- _WORK TO BE COMPLETED_: From the first line to the last, copy the material word for word; pictures stay out.
··· EXERCISE DATA ···
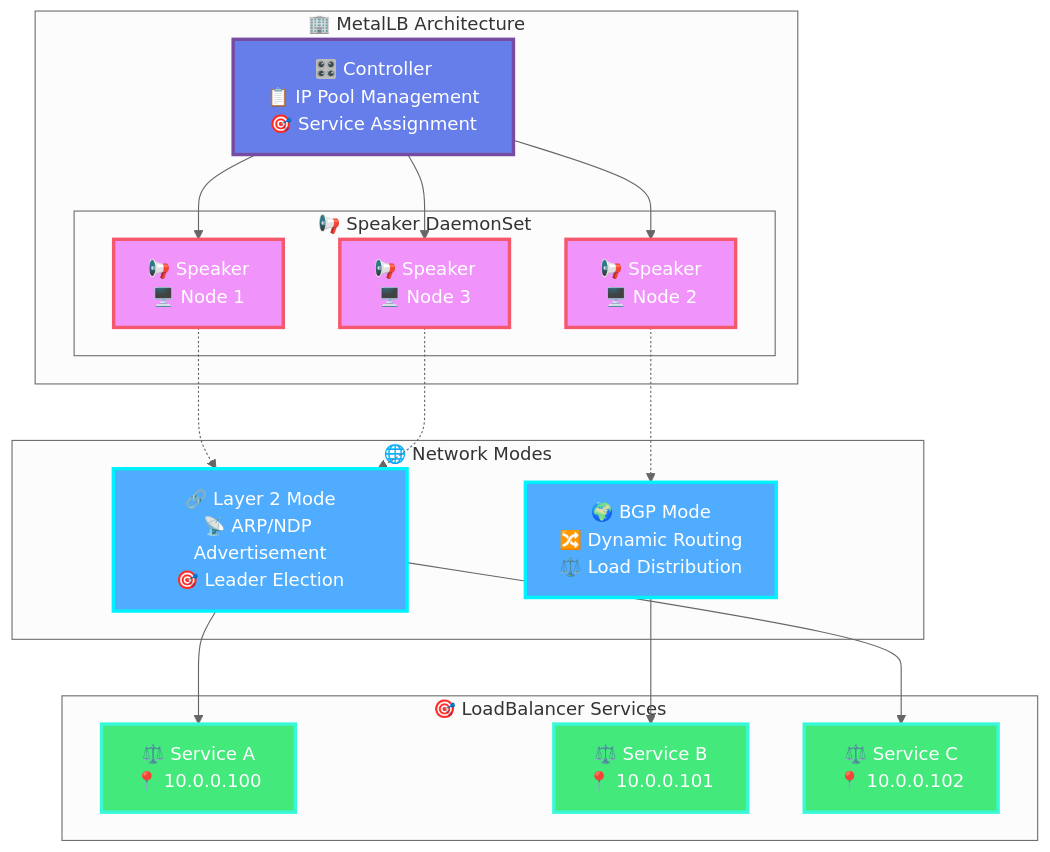
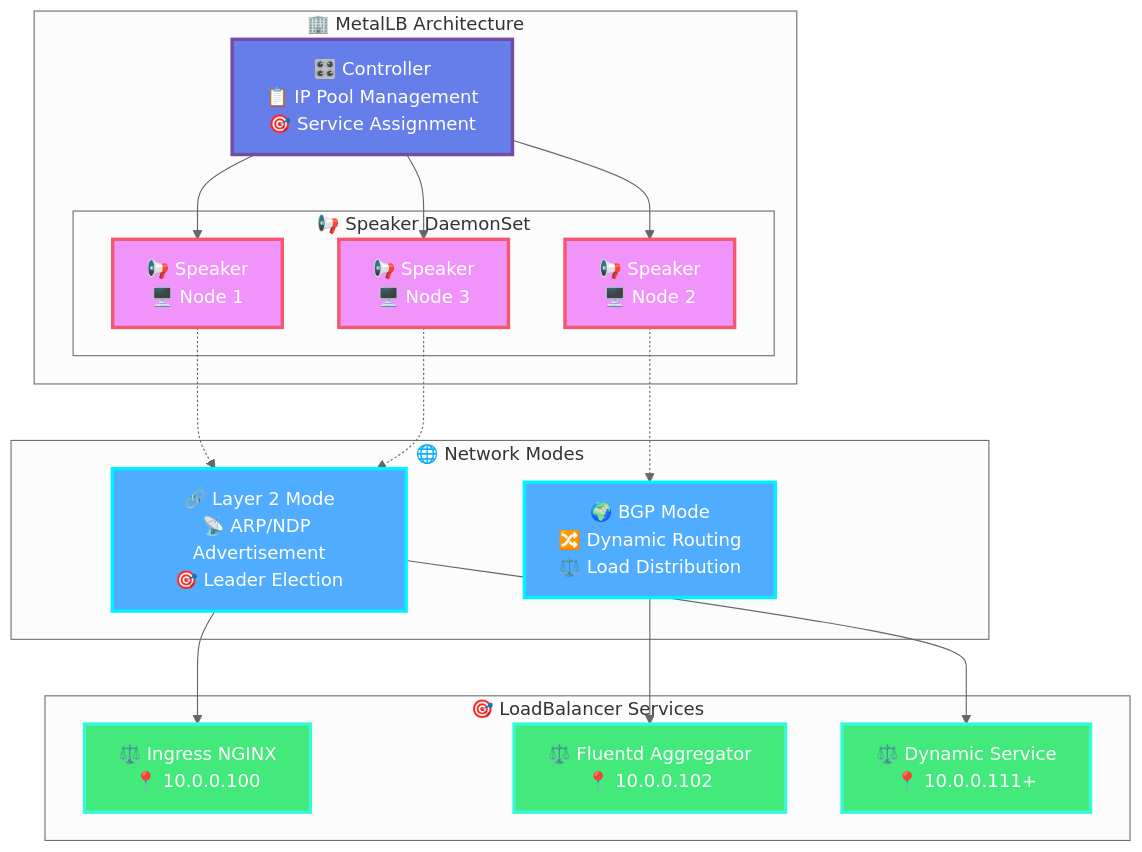
One commit to AElQazouiInsights/pikube-kubernetes-service changed the diagram in docs/5-networking/2-load-balancer-metal-lb.md. Above: the diagram before and after it, drawn with Mermaid (neutral theme). The commit also changed other lines of this file and 8 other files, not shown here.

````diff
--- a/docs/5-networking/2-load-balancer-metal-lb.md
+++ b/docs/5-networking/2-load-balancer-metal-lb.md
@@ -100,45 +100,45 @@
 ```mermaid
 graph TB
     subgraph "🏢 MetalLB Architecture"
         Controller["🎛️ Controller<br/>📋 IP Pool Management<br/>🎯 Service Assignment"]
-        
+
         subgraph "📢 Speaker DaemonSet"
             Speaker1["📢 Speaker<br/>🖥️ Node 1"]
             Speaker2["📢 Speaker<br/>🖥️ Node 2"]
             Speaker3["📢 Speaker<br/>🖥️ Node 3"]
         end
     end
-    
+
     subgraph "🌐 Network Modes"
         L2["🔗 Layer 2 Mode<br/>📡 ARP/NDP Advertisement<br/>🎯 Leader Election"]
         BGP["🌍 BGP Mode<br/>🔀 Dynamic Routing<br/>⚖️ Load Distribution"]
     end
-    
+
     subgraph "🎯 LoadBalancer Services"
-        Service1["⚖️ Service A<br/>📍 10.0.0.100"]
-        Service2["⚖️ Service B<br/>📍 10.0.0.101"]
-        Service3["⚖️ Service C<br/>📍 10.0.0.102"]
+        Service1["⚖️ Ingress NGINX<br/>📍 10.0.0.100"]
+        Service2["⚖️ Fluentd Aggregator<br/>📍 10.0.0.102"]
+        Service3["⚖️ Dynamic Service<br/>📍 10.0.0.111+"]
     end
-    
+
     Controller --> Speaker1
     Controller --> Speaker2
     Controller --> Speaker3
-    
+
     Speaker1 -.-> L2
     Speaker2 -.-> BGP
     Speaker3 -.-> L2
-    
+
     L2 --> Service1
     BGP --> Service2
     L2 --> Service3
-    
+
     classDef controllerStyle fill:#667eea,stroke:#764ba2,stroke-width:3px,color:#fff
     classDef speakerStyle fill:#f093fb,stroke:#f5576c,stroke-width:3px,color:#fff
     classDef modeStyle fill:#4facfe,stroke:#00f2fe,stroke-width:3px,color:#fff
     classDef serviceStyle fill:#43e97b,stroke:#38f9d7,stroke-width:3px,color:#fff
-    
+
     class Controller controllerStyle
     class Speaker1,Speaker2,Speaker3 speakerStyle
     class L2,BGP modeStyle
     class Service1,Service2,Service3 serviceStyle
 ```
````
···
- _RESPONSE BOX_:
One commit to AElQazouiInsights/pikube-kubernetes-service changed the diagram in docs/5-networking/2-load-balancer-metal-lb.md. Above: the diagram before and after it, drawn with Mermaid (neutral theme). The commit also changed other lines of this file and 8 other files, not shown here.

````diff
--- a/docs/5-networking/2-load-balancer-metal-lb.md
+++ b/docs/5-networking/2-load-balancer-metal-lb.md
@@ -100,45 +100,45 @@
 ```mermaid
 graph TB
     subgraph "🏢 MetalLB Architecture"
         Controller["🎛️ Controller<br/>📋 IP Pool Management<br/>🎯 Service Assignment"]
-        
+
         subgraph "📢 Speaker DaemonSet"
             Speaker1["📢 Speaker<br/>🖥️ Node 1"]
             Speaker2["📢 Speaker<br/>🖥️ Node 2"]
             Speaker3["📢 Speaker<br/>🖥️ Node 3"]
         end
     end
-    
+
     subgraph "🌐 Network Modes"
         L2["🔗 Layer 2 Mode<br/>📡 ARP/NDP Advertisement<br/>🎯 Leader Election"]
         BGP["🌍 BGP Mode<br/>🔀 Dynamic Routing<br/>⚖️ Load Distribution"]
     end
-    
+
     subgraph "🎯 LoadBalancer Services"
-        Service1["⚖️ Service A<br/>📍 10.0.0.100"]
-        Service2["⚖️ Service B<br/>📍 10.0.0.101"]
-        Service3["⚖️ Service C<br/>📍 10.0.0.102"]
+        Service1["⚖️ Ingress NGINX<br/>📍 10.0.0.100"]
+        Service2["⚖️ Fluentd Aggregator<br/>📍 10.0.0.102"]
+        Service3["⚖️ Dynamic Service<br/>📍 10.0.0.111+"]
     end
-    
+
     Controller --> Speaker1
     Controller --> Speaker2
     Controller --> Speaker3
-    
+
     Speaker1 -.-> L2
     Speaker2 -.-> BGP
     Speaker3 -.-> L2
-    
+
     L2 --> Service1
     BGP --> Service2
     L2 --> Service3
-    
+
     classDef controllerStyle fill:#667eea,stroke:#764ba2,stroke-width:3px,color:#fff
     classDef speakerStyle fill:#f093fb,stroke:#f5576c,stroke-width:3px,color:#fff
     classDef modeStyle fill:#4facfe,stroke:#00f2fe,stroke-width:3px,color:#fff
     classDef serviceStyle fill:#43e97b,stroke:#38f9d7,stroke-width:3px,color:#fff
-    
+
     class Controller controllerStyle
     class Speaker1,Speaker2,Speaker3 speakerStyle
     class L2,BGP modeStyle
     class Service1,Service2,Service3 serviceStyle
 ```
````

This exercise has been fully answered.